Lines from the records below that contain the word "authenticate" are to be copied out.

Records to process:
________________________
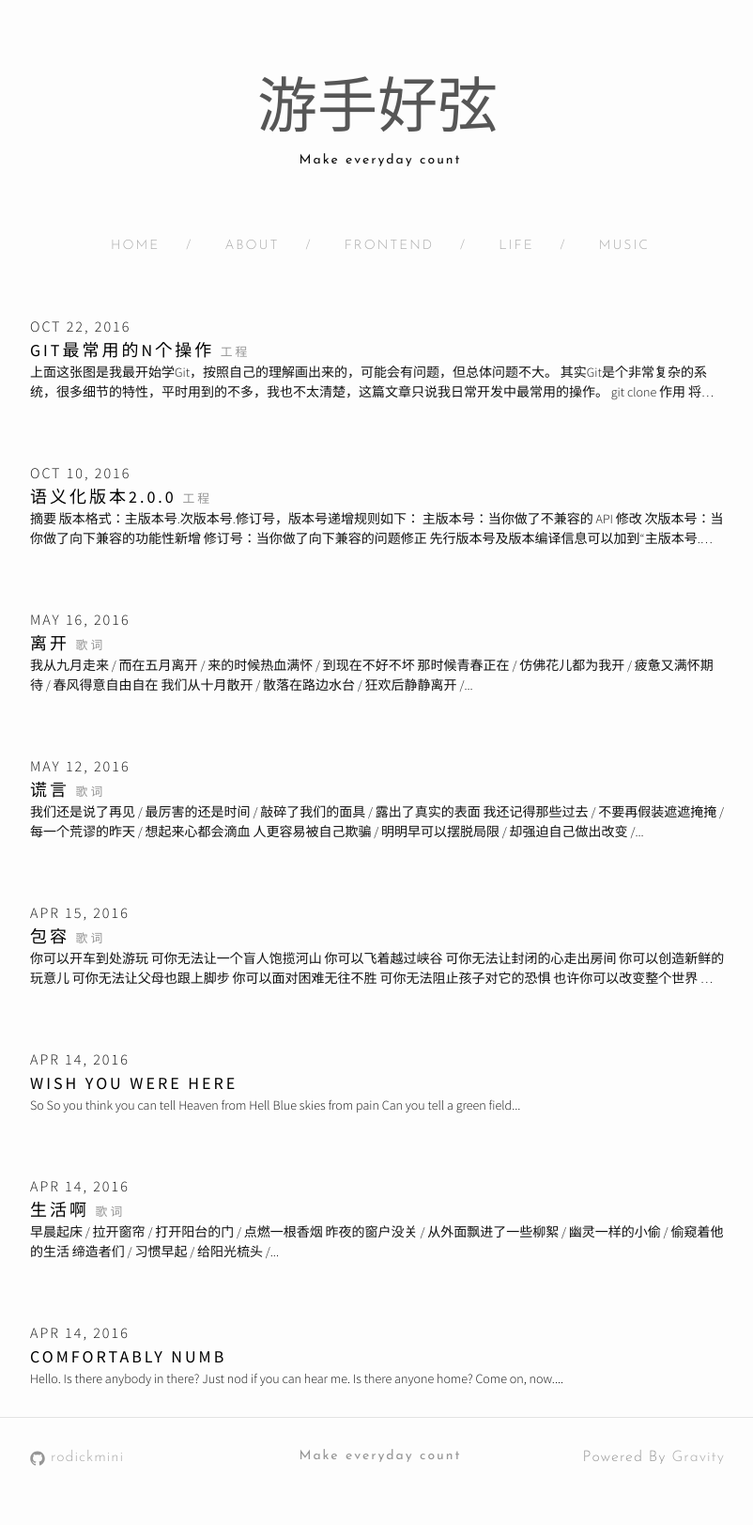
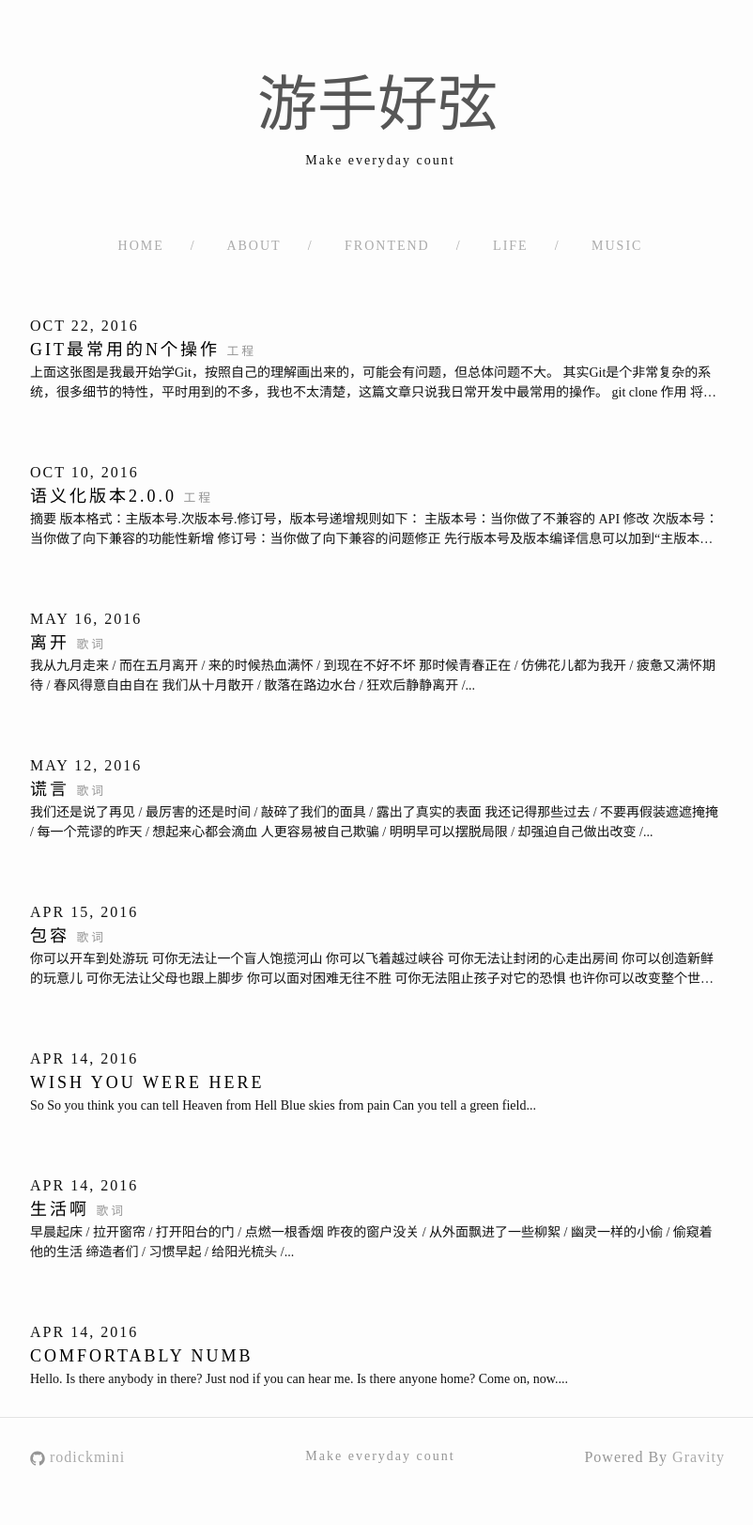
Before and after one commit to rodickmini/rodickmini.github.io, a Jekyll site: the page built from index.html, in a window 1280 px wide. Shown: the whole page at 94% size, without its empty margins (238-1040 px from the left). Built offline with Jekyll 4.4.1, drawn with Linux system fonts in a browser that asks for light colours; nearby versions of some CDN libraries; some web fonts are replaced.

Commit message:
upd 字体改成中科大cdn

```diff
--- a/_includes/head.html
+++ b/_includes/head.html
@@ -5,10 +5,10 @@
 
   <title>{% if page.title %}{{ page.title | escape }}{% else %}{{ site.title | escape }}{% endif %}</title>
   <meta name="description" content="{% if page.excerpt %}{{ page.excerpt | strip_html | strip_newlines | truncate: 160 }}{% else %}{{ site.description }}{% endif %}">
-  <link href='https://fonts.googleapis.com/css?family=PT+Sans:400,700,400italic,700italic' rel='stylesheet' type='text/css'>
-  <link href='https://fonts.googleapis.com/css?family=Source+Sans+Pro:400,700,200,300' rel='stylesheet' type='text/css'>
-  <link href='https://fonts.googleapis.com/css?family=Josefin+Sans:400,600,700,300' rel='stylesheet' type='text/css'>
-  <link href="https://maxcdn.bootstrapcdn.com/font-awesome/4.5.0/css/font-awesome.min.css" rel="stylesheet">
+  <link href='https://fonts.lug.ustc.edu.cn/css?family=PT+Sans:400,700,400italic,700italic' rel='stylesheet' type='text/css'>
+  <link href='https://fonts.lug.ustc.edu.cn/css?family=Source+Sans+Pro:400,700,200,300' rel='stylesheet' type='text/css'>
+  <link href='https://fonts.lug.ustc.edu.cn/css?family=Josefin+Sans:400,600,700,300' rel='stylesheet' type='text/css'>
+  <link href="//cdn.bootcss.com/font-awesome/4.6.3/css/font-awesome.css" rel="stylesheet">
   <link rel="shortcut icon" href="{{ "/assets/images/favicon.png" | prepend: site.baseurl }}" type="image/x-icon">
 
   <link rel="stylesheet" href="{{ "/css/style.css" | prepend: site.baseurl }}">
```
Also changed, not shown: about.md (+2 -2 lines).
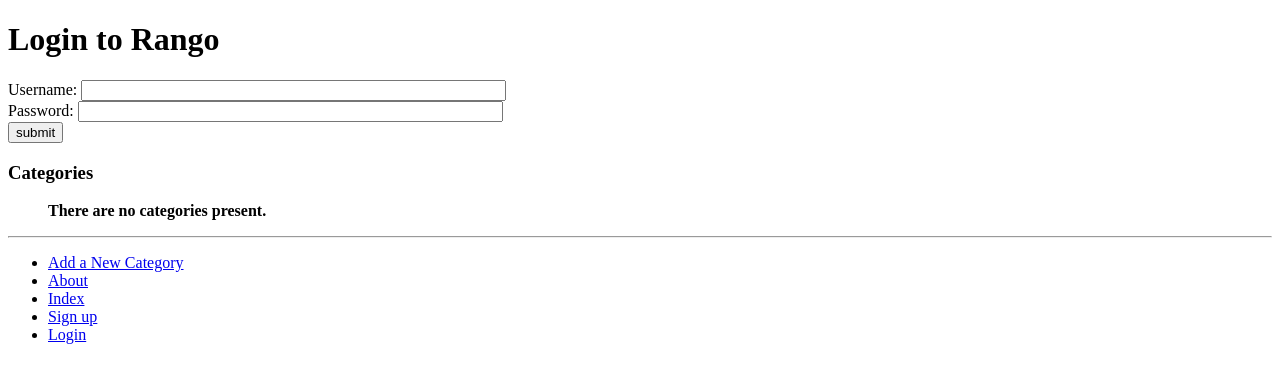
After one commit to stillczw/tango_with_django_project, a Django app: page /rango/login/ in a window 1280 px wide. The commit adds this page. Shown: the top 383 px of the page. Run offline with Django 3.2, Linux system fonts and the light colour scheme; data that the repository does not hold is empty.

Commit message:
Ch9Login

```diff
--- a/rango/urls.py
+++ b/rango/urls.py
@@ -16,4 +16,5 @@ urlpatterns = [
     path('add_category/', views.add_category, name='add_category'),
     path('category/<slug:category_name_slug>/add_page/', views.add_page, name='add_page'),
     path('register/', views.register, name='register'),
+    path('login/', views.user_login, name='login'),
 ]
--- a/rango/views.py
+++ b/rango/views.py
@@ -12,6 +12,7 @@ from rango.forms import PageForm
 from django.urls import reverse
 
 from rango.forms import UserForm, UserProfileForm
+from django.contrib.auth import authenticate, login
 
 
 # include a hyperlink to other pages by using <a></a>
@@ -137,3 +138,25 @@ def register(request):
                   context={'user_form': user_form,
                            'profile_form': profile_form,
                            'registered': registered})
+
+
+def user_login(request):
+    if request.method == 'POST':
+        username = request.POST.get('username')
+        password = request.POST.get('password')
+
+        # If the given credentials are valid, return a User object
+        user = authenticate(username=username, password=password)
+
+        if user:
+            if user.is_active:
+                # login and redirect to the homepage
+                login(request, user)
+                return redirect(reverse('rango:index'))
+            else:
+                return HttpResponse("Your Rango account is disabled.")
+        else:
+            print(f"Invalid login details: {username}, {password}")
+            return HttpResponse("Invalid login details supplied")
+    else:
+        return render(request, 'rango/login.html')
--- a/templates/rango/base.html
+++ b/templates/rango/base.html
@@ -32,6 +32,7 @@
             <li><a href="{% url 'rango:about' %}">About</a> </li>
             <li><a href="{% url 'rango:index' %}">Index</a> </li>
             <li><a href="{% url 'rango:register' %}">Sign up</a> </li>
+            <li><a href="{% url 'rango:login' %}">Login</a> </li>
         </ul>
     </div>
 </body>
--- /dev/null
+++ b/templates/rango/login.html
@@ -0,0 +1,16 @@
+{% extends 'rango/base.html' %}
+{% load static %}
+
+{% block title_block %}
+    Login
+{% endblock %}
+
+{% block body_block %}
+    <h1>Login to Rango</h1>
+    <form id="login_form" method="post" action="{% url 'rango:login' %}">
+        {% csrf_token %}
+        Username: <input type="text" name="username" value="" size="50" /><br />
+        Password: <input type="password" name="password" value="" size="50" /><br />
+        <input type="submit" value="submit" />
+    </form>
+{% endblock %}
```
Also changed, not shown: templates/rango/index.html (+6 -1 lines).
________________________
Solution for this task:
+from django.contrib.auth import authenticate, login
+        user = authenticate(username=username, password=password)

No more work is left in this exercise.